clock menu more-arrow no yes mobile

Filed under:

“I desire the things that will destroy me in the end,” wrote Sylvia Plath of the Mariners loss to the Yankees (maybe)

Google did not, regrettably, turn up any information about Plath’s preferred baseball affiliations

New York Yankees v Seattle Mariners
The CB stands for Can’t Believeit
Photo by Alika Jenner/Getty Images

It’s 8:12 p.m. and the sun still lilts well above the horizon, casting a smugly golden glow over the scurrying ants of the city. This Tuesday was, like every Tuesday of a three day weekend must contractually be, a bear. But the weather has become nice, which should ostensibly improve morale, although it frankly feels more mocking than it does pleasurable.

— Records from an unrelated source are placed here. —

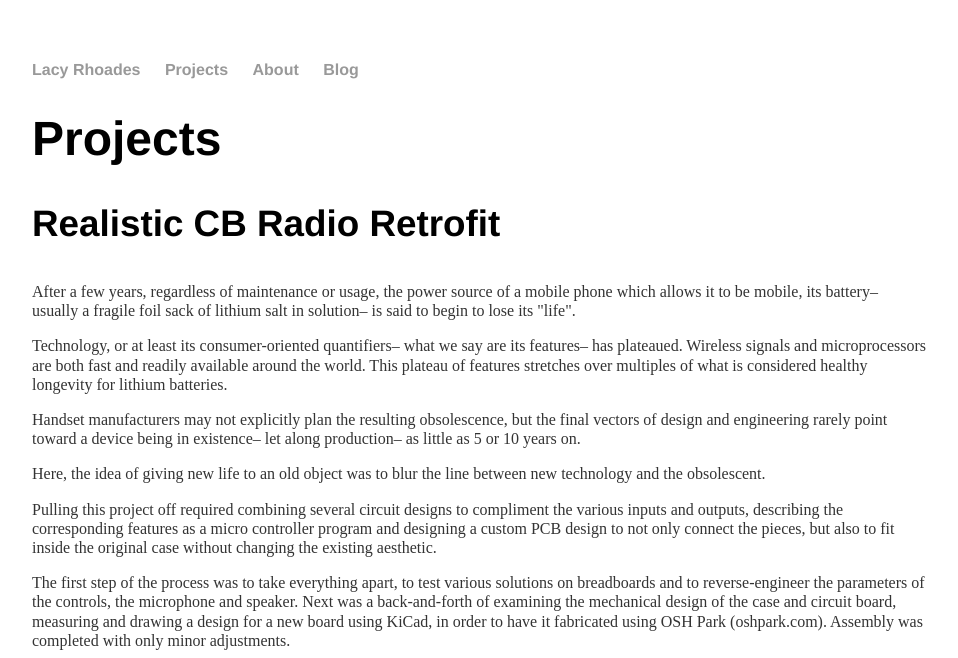
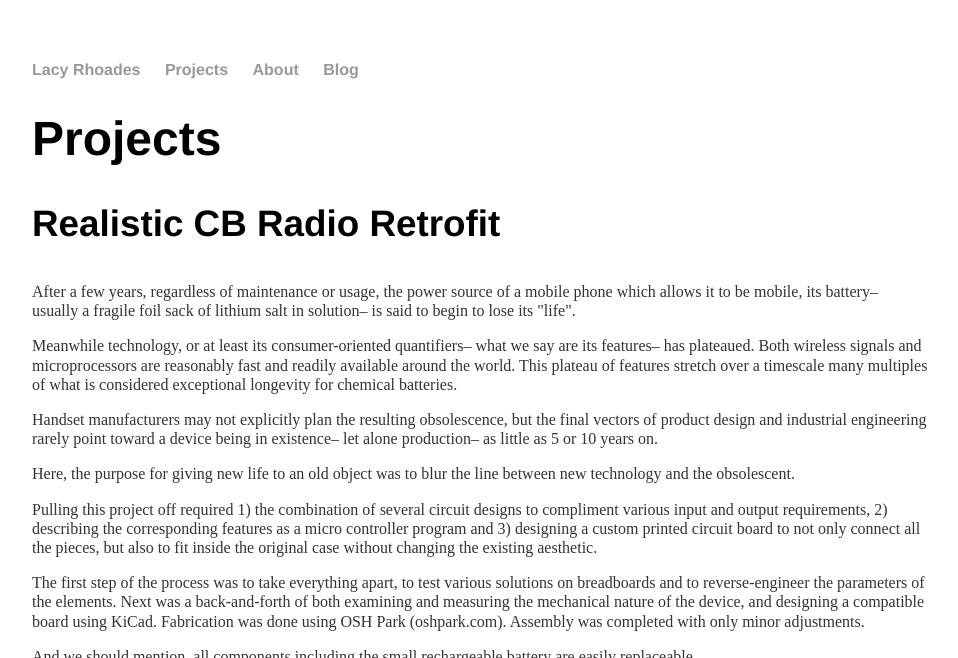
Before and after one commit to lacyrhoades/lacyrhoades.github.io, a Jekyll site: the page built from projects/index.html, in a window 1280 px wide and 900 px high, cut to the strip 0-658 px from the top of the window. Shown: the whole strip, without its empty margins (160-1118 px from the left). Built offline with Jekyll 4.4.1, drawn with Linux system fonts in a browser that asks for light colours.

Commit message:
Copy edit, added more fancy language

```diff
--- a/projects/index.html
+++ b/projects/index.html
@@ -8,17 +8,18 @@ title: Projects
             <p></p>
 
             <h3>Realistic CB Radio Retrofit</h3>
+
             <p>After a few years, regardless of maintenance or usage, the power source of a mobile phone which allows it to be mobile, its battery– usually a fragile foil sack of lithium salt in solution– is said to begin to lose its "life".</p>
 
-            <p>Technology, or at least its consumer-oriented quantifiers– what we say are its features– has plateaued. Wireless signals and microprocessors are both fast and readily available around the world. This plateau of features stretches over multiples of what is considered healthy longevity for lithium batteries.</p>
+            <p>Meanwhile technology, or at least its consumer-oriented quantifiers– what we say are its features– has plateaued. Both wireless signals and microprocessors are reasonably fast and readily available around the world. This plateau of features stretch over a timescale many multiples of what is considered exceptional longevity for chemical batteries.</p>
 
-            <p>Handset manufacturers may not explicitly plan the resulting obsolescence, but the final vectors of design and engineering rarely point toward a device being in existence– let along production– as little as 5 or 10 years on.</p>
+            <p>Handset manufacturers may not explicitly plan the resulting obsolescence, but the final vectors of product design and industrial engineering rarely point toward a device being in existence– let alone production– as little as 5 or 10 years on.</p>
 
-            <p>Here, the idea of giving new life to an old object was to blur the line between new technology and the obsolescent.</p>
+            <p>Here, the purpose for giving new life to an old object was to blur the line between new technology and the obsolescent.</p>
 
-            <p>Pulling this project off required combining several circuit designs to compliment the various inputs and outputs, describing the corresponding features as a micro controller program and designing a custom PCB design to not only connect the pieces, but also to fit inside the original case without changing the existing aesthetic.</p>
+            <p>Pulling this project off required 1) the combination of several circuit designs to compliment various input and output requirements, 2) describing the corresponding features as a micro controller program and 3) designing a custom printed circuit board to not only connect all the pieces, but also to fit inside the original case without changing the existing aesthetic.</p>
 
-            <p>The first step of the process was to take everything apart, to test various solutions on breadboards and to reverse-engineer the parameters of the controls, the microphone and speaker. Next was a back-and-forth of examining the mechanical design of the case and circuit board, measuring and drawing a design for a new board using KiCad, in order to have it fabricated using OSH Park (oshpark.com). Assembly was completed with only minor adjustments.</p>
+            <p>The first step of the process was to take everything apart, to test various solutions on breadboards and to reverse-engineer the parameters of the elements. Next was a back-and-forth of both examining and measuring the mechanical nature of the device, and designing a compatible board using KiCad. Fabrication was done using OSH Park (oshpark.com). Assembly was completed with only minor adjustments.</p>
 
             <p>And we should mention, all components including the small rechargeable battery are easily replaceable.</p>
 
```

The MLB At Bat app loads slowly, allowing the prospect of hope to shimmer just a few seconds longer while the Casamigos Tequila logo pulses dully until fading away.

7-0 Yankees in the bottom of the fourth. Oh.

“Perhaps some day I’ll crawl back home, beaten, defeated. But not as long as I can make stories out of my heartbreak, beauty out of sorrow.”

I’ve been reading The Unabridged Journals of Sylvia Plath off and on over the last few weeks, which I promise is not the cry for help it might initially seem to be. There are, of course, plenty of references to death and mortality, but she also expresses a love for life and an aching desire to connect with the world and herself, grappling with her own purpose amidst a life that already felt too short.

“I want to write because I have the urge to excel in one medium of translation and expression of life. I can’t be satisfied with the colossal job of merely living. Oh, no, I must order life in sonnets and sestinas and provide a verbal reflector for my 60-watt lighted head.”

It is sensory overload, and angsty drama, and spectacularly dry hilarity. A truly unabridged journal of a brilliant, mortal young woman. Plath, I am certain, would have had an excellent Twitter account.

“I have long wanted to read and explore the theories of philosophy, psychology, national, religious and primitive consciousness, but it seems now too late for anything - I am a conglomerate garbage heap of loose ends.”

“Enough of this faux literary crap,” I can hear you warble in the comments. “This is a baseball blog*! What about the actual game??”

To which Plath would, perhaps, have replied to you “I don’t care about anyone, and the feeling is quite obviously mutual.”

And to which I might ask why you’re seeking the specific self-flagellation that is reliving a 10-2 drubbing at the hands of the Yankees, replete with a Logan Gilbert meltdown, lackluster offense and Scott Servais’ first ejection of the season.

Because Plath’s journals are a truly unabridged series of entries, spanning the last 12 years of her life, they carry no strong narrative thread and lend itself to be read piecemeal, consuming them almost as one might flip through a Motivational Quotes of the Day calendar. But as I wrestle to open the door to peer inward at my own self, pushed and pulled in opposite directions by feuding wants and needs, it’s Plath’s theme of self-discovery that has stuck with me most. It’s not a linear journey; in one entry, she writes plainly “Let me live, love and say it well in good sentences,” but a few days later she pens “I know pretty much what I like and dislike; but please, don’t ask me who I am.”

This is a Mariners team at war with its own identity. There is, of course, still time, but at this point the 2023 Mariners are defined more by the negative space - that yawning, cavernous abyss - than they are of their current play. To be as good, if not better, than they were last season, Seattle’s needs in the off-season were clear. Unfortunately, two months in to the season, those needs are still the same and have only crystalized as the innings tick by. It creates a strange sense of unsurprised resignation in response to games like this. They are reaping what they sowed, and yet they knew while they were sowing that it wouldn’t be good enough. A 10-2 loss stings, but it doesn’t wholly surprise, and that, perhaps, is the worst part of all.

To borrow one last quote from Plath, “The slime of all my yesterdays rots in the hollow of my skull.”